──────── RECORDS SUPPLIED
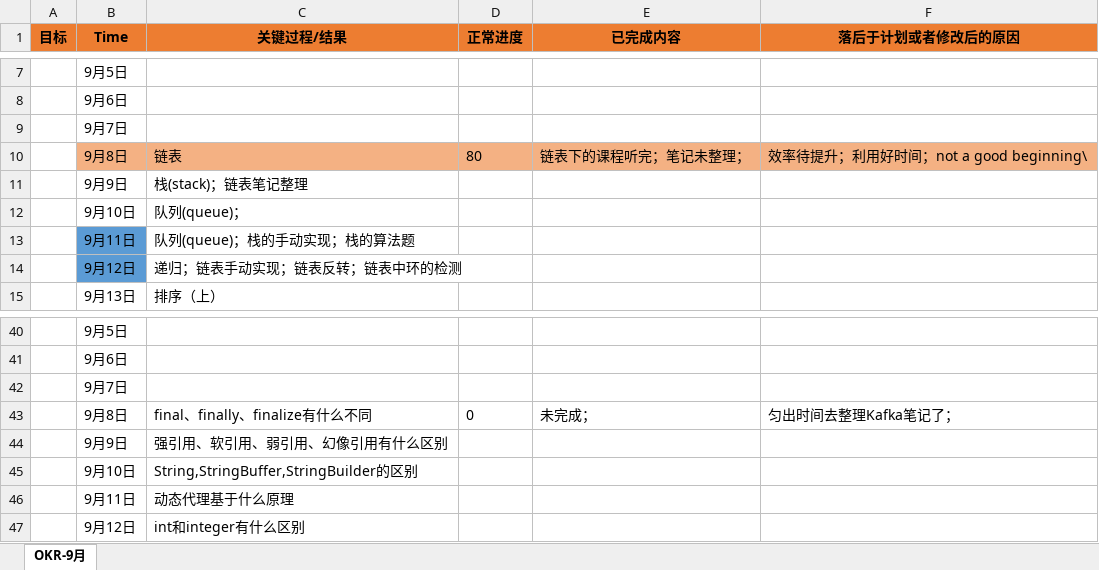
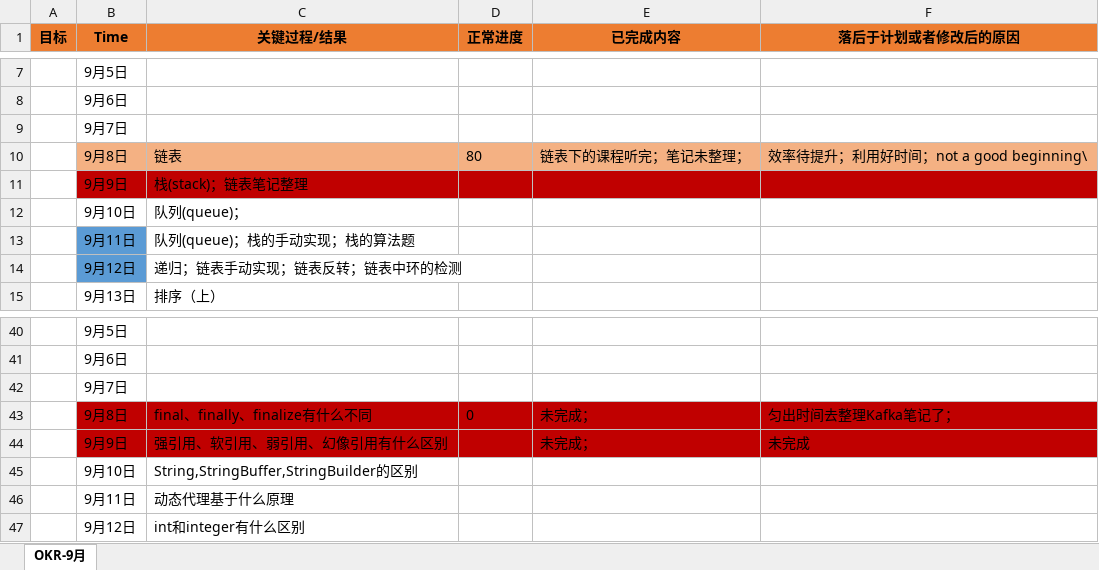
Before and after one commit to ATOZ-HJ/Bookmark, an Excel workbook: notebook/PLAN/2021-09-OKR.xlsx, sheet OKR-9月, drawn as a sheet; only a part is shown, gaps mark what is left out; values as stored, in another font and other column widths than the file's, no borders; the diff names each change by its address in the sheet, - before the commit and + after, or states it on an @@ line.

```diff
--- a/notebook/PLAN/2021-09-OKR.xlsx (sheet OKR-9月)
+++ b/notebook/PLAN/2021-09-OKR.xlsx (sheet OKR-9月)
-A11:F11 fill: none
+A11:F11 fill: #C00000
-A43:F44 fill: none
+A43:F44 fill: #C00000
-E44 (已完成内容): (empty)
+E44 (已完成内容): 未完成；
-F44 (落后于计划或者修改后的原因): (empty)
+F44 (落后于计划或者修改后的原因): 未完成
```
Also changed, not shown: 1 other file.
────────────────
──────── RECORDS SUPPLIED
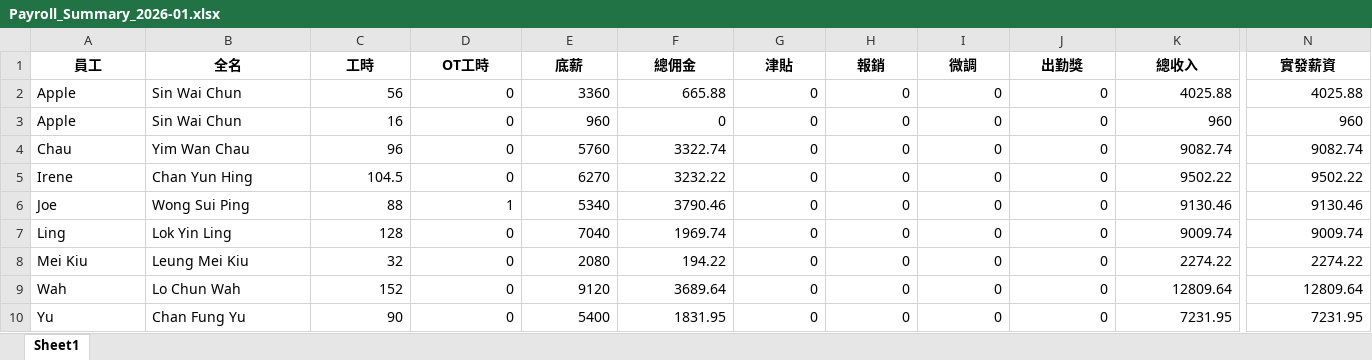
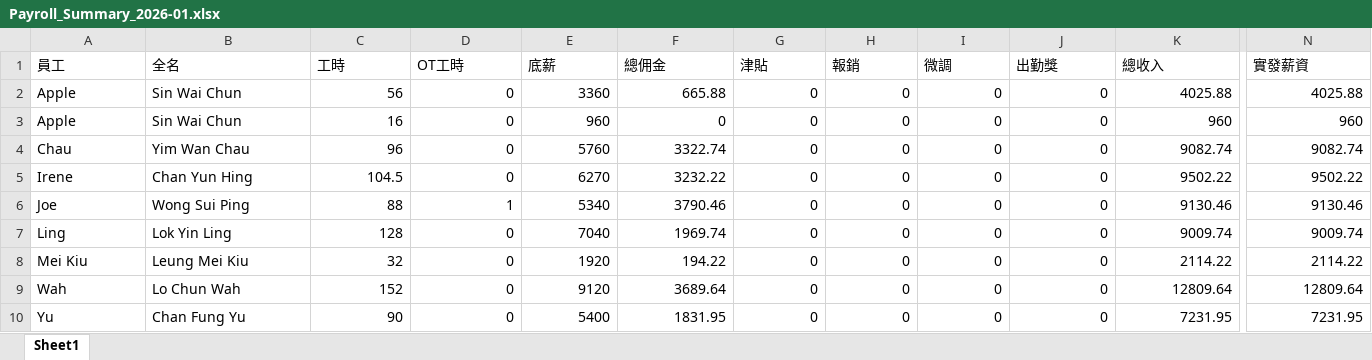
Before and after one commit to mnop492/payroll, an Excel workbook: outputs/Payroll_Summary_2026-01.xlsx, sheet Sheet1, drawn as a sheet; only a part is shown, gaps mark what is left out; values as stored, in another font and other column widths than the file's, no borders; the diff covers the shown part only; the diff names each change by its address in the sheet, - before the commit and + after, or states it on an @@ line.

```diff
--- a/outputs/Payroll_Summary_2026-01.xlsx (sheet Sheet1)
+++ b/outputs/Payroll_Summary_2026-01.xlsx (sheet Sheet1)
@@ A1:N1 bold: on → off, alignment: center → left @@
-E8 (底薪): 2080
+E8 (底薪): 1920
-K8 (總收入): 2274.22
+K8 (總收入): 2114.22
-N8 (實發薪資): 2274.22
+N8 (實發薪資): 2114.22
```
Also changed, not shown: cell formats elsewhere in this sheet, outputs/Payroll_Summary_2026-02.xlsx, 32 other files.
────────────────
_BRIEF_
Every line in the material above that has the word "fill" should be copied.

_RESPONSE AREA_
-A11:F11 fill: none
+A11:F11 fill: #C00000
-A43:F44 fill: none
+A43:F44 fill: #C00000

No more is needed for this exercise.